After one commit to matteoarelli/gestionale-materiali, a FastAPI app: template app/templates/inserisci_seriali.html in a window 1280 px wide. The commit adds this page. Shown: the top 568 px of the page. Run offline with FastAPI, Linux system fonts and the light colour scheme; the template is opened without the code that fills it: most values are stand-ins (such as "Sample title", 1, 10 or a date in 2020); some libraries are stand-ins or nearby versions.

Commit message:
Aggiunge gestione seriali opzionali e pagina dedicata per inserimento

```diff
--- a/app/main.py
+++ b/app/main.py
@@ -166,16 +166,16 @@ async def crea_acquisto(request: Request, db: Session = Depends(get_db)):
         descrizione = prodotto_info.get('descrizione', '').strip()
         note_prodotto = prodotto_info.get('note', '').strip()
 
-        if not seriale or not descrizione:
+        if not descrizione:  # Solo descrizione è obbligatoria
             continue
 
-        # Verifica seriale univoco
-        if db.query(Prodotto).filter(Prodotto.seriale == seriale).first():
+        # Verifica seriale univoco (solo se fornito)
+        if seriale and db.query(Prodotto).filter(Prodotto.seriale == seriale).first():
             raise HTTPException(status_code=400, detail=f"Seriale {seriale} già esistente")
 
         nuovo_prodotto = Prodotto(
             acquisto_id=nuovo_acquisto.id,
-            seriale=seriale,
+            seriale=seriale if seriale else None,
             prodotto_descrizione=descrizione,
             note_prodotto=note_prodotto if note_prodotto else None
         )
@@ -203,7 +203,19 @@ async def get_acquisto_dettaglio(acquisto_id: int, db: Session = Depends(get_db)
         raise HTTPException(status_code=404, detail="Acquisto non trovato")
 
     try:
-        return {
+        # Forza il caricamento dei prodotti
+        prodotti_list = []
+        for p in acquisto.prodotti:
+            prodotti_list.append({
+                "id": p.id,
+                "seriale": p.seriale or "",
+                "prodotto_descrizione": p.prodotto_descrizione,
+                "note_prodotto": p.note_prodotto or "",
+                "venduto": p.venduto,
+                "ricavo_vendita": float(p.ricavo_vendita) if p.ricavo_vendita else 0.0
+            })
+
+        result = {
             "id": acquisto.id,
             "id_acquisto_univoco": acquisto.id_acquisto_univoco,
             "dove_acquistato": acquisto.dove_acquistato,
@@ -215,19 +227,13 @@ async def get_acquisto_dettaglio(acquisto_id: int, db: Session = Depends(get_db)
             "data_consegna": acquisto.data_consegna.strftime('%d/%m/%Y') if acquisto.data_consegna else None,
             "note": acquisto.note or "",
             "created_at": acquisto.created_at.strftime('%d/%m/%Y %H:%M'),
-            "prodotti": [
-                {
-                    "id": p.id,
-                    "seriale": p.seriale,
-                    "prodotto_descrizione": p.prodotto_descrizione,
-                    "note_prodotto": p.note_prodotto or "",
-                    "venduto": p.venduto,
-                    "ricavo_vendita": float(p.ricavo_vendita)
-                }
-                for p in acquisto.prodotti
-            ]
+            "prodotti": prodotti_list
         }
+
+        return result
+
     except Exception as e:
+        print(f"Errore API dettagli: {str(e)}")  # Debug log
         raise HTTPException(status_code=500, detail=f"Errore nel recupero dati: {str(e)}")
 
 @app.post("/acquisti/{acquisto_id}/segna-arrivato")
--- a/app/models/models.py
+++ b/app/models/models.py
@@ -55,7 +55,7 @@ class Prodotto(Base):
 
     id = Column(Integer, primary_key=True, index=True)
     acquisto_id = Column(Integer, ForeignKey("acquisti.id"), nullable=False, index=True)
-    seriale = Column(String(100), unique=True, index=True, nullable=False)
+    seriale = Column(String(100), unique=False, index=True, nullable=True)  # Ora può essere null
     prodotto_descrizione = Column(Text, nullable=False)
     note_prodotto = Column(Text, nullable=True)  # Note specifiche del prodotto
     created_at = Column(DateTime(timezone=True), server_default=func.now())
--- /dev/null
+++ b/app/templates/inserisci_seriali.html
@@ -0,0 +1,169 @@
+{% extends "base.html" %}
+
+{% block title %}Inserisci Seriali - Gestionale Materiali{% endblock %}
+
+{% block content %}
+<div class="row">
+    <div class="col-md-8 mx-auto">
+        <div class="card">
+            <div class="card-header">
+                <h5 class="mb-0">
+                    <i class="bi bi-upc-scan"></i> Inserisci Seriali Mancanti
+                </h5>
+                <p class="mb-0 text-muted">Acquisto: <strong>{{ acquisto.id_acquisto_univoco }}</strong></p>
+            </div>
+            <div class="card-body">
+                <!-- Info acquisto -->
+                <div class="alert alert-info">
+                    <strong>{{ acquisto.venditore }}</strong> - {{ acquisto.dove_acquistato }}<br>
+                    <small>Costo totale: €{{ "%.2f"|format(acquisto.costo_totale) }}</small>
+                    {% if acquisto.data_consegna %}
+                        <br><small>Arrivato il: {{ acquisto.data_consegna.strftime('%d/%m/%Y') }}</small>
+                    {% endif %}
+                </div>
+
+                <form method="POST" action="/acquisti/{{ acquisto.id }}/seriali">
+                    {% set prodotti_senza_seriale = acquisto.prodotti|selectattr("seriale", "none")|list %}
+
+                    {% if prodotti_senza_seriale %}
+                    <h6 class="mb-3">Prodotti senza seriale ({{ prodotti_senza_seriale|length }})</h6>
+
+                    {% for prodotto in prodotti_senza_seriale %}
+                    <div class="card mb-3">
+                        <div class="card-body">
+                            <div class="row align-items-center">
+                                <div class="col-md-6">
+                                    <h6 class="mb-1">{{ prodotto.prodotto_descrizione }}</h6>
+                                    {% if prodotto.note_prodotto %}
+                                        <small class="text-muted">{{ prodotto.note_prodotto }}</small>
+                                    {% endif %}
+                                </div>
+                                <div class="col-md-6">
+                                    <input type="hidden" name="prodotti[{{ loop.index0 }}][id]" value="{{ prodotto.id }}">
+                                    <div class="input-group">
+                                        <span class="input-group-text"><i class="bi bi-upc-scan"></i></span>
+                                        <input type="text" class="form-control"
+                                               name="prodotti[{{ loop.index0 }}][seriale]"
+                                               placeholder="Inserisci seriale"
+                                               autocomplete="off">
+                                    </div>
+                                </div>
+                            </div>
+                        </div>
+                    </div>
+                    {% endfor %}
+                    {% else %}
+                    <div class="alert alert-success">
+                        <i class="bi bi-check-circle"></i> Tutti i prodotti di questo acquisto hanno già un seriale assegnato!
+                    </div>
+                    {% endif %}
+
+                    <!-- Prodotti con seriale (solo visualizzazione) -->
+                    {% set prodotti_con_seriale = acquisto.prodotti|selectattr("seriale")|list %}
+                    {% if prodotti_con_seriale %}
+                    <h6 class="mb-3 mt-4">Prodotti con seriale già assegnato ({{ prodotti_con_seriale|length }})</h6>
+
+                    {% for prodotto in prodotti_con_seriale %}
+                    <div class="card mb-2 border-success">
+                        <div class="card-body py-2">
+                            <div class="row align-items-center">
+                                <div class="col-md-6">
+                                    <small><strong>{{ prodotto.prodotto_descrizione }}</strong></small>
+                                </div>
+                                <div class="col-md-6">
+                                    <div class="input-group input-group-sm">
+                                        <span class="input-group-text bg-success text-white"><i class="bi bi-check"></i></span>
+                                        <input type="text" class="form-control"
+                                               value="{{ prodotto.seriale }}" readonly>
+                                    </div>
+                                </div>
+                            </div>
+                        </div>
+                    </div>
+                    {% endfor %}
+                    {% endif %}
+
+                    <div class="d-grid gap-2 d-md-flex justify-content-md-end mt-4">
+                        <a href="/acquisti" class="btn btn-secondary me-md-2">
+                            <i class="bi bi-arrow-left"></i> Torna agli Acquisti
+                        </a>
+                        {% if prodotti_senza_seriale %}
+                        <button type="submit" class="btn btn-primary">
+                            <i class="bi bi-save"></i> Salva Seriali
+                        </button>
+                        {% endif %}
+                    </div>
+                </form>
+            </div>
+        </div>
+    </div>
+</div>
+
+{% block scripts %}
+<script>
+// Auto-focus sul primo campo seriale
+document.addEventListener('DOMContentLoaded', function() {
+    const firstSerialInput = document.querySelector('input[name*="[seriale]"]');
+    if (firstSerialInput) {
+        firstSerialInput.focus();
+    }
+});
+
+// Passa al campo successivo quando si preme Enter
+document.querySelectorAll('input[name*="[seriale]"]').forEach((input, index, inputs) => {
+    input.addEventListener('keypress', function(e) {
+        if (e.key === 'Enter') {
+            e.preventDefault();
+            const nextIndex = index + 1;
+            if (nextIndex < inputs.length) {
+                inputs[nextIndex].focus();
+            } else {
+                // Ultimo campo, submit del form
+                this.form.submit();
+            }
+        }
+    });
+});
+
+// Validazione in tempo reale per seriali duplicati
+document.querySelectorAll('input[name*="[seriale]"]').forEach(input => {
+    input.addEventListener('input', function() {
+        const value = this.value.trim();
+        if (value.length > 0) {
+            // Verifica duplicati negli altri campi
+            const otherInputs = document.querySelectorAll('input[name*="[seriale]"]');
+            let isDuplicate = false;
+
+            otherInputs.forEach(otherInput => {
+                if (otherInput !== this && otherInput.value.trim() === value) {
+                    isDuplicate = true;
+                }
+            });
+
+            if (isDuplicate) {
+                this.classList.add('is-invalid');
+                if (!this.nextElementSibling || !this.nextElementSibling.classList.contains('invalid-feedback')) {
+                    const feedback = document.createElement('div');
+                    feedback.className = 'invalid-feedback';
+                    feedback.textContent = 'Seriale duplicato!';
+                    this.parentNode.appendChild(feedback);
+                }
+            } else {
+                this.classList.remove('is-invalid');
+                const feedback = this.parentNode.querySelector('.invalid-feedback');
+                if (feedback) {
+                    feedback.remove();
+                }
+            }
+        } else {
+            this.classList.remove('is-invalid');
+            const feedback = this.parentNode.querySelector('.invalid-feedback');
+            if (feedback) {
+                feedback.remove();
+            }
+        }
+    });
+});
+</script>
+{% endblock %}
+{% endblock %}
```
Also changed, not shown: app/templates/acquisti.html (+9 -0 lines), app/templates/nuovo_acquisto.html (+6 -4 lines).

> **Prompt**:
Select every line in the material above where the string "card" occurs, and copy it.

> **Result of the task**:
+        <div class="card">
+            <div class="card-header">
+            <div class="card-body">
+                    <div class="card mb-3">
+                        <div class="card-body">
+                    <div class="card mb-2 border-success">
+                        <div class="card-body py-2">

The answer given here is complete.